As you age, your skin gets thinner and starts losing the ability to heal itself.
Skin is also vulnerable to sunlight, which can cause skin cancer. Skin cancer is by far the most common cancer in the world, accounting for 40% of all cancers, but it rarely causes death.
More than 90% of all skin cancers are caused by exposure to ultraviolet light (the sun), making it very obvious that if you avoid exposing yourself to too much sunlight, then you will probably not get skin cancer.
When skin is damaged too much to heal (large wounds or burns, for example), doctors will try to fix the problem by either pulling the skin around the wound and suturing it closed, or if the wound is too large, will transplant from another area on the body to the wounded area. The donation will be from an area that can be easily pulled tight afterwards and usually the only sign afterwards on the donor area is a thin scar. This kind of transplant is called a skin graft. The first skin graft was performed in India, 2000 years ago.
Recent developments will let biotechnology companies grow sheets of skin to fit the wound, from a small biopsy sample, allowing you to graft without needing a donor. One company, PolarityTE, claims to be able to produce completely viable human skin, including hair follicles, a product which is going to human trial in the third quarter of 2017.
In 2016, a biopsy of some skin which had the disease epidermolysis bullosa was taken from a young boy. That's a disease which loosens the outer skin's connection to the inner layers, resulting in blisters, tearing of the skin, sepsis, and usually an early death through complications. The sample was then gene-corrected using a viral delivery mechanism, correcting the defective LAMB3 gene. The corrected skin was then grown to one meter squared, and grafted back onto the boy, replacing 80% of his total skin.

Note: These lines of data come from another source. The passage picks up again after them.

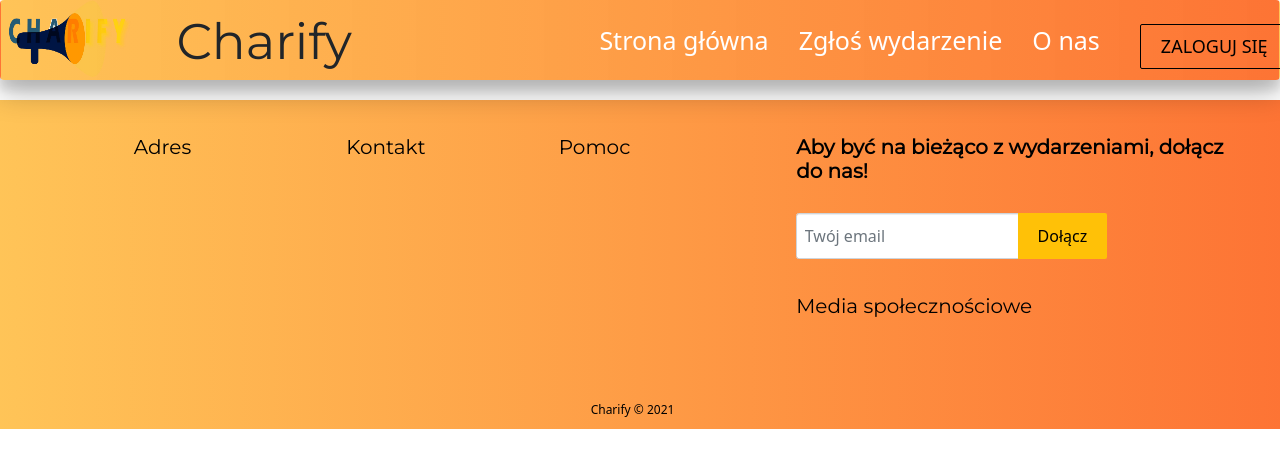
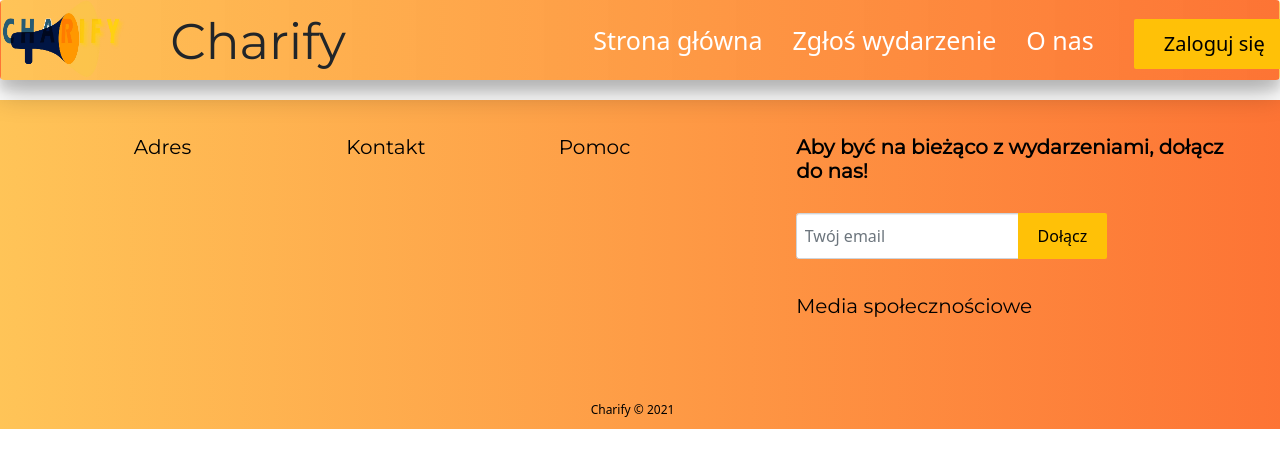
Before and after one commit to CichonJakub/Charify, a React (Create React App) app in the folder charify-react/: page /1 in a window 1280 px wide. Shown: the top 468 px of the page. Built offline with nearby package versions, Linux system fonts and the light colour scheme; some icons are missing; a web font is replaced by a local one.

Commit message:
buttons modified

```diff
--- a/charify-react/src/pages/Form.js
+++ b/charify-react/src/pages/Form.js
@@ -598,11 +598,13 @@ class CustomForm extends React.Component {
                   </FormControl>
                 </div>
 
-                <div className="task-wrapper flex-wrapper">
-                  <button type="primary" htmlType="submit" className="flex-button">
-                    WYŚLIJ
-                  </button>
-                </div>
+                  <div className="row justify-content-center">
+                    <div className="col-sm-2" >
+                      <button type="primary" htmlType="submit" className="btn btn-warning btn-block">
+                        Wyślij
+                      </button>
+                    </div>
+                  </div>
               </Form>
 
             </div>
--- a/charify-react/src/pages/Navbar.js
+++ b/charify-react/src/pages/Navbar.js
@@ -68,7 +68,9 @@ function Navbar() {
                 </Link>
               </li>
             </ul>
-            {button && <Button buttonStyle='btn--outline'>ZALOGUJ SIĘ</Button>}
+              <div style={{paddingBottom:5}}>
+            {button && <button style={{paddingBottom:10, paddingLeft:30, paddingRight:30, paddingTop:10, fontSize:20}} className="btn btn-warning btn-lg">Zaloguj się</button>}
+              </div>
           </div>
         </nav>
       </>
```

He now exhibits no sign at all of the diseases and is capable of normal rough play just like any other child.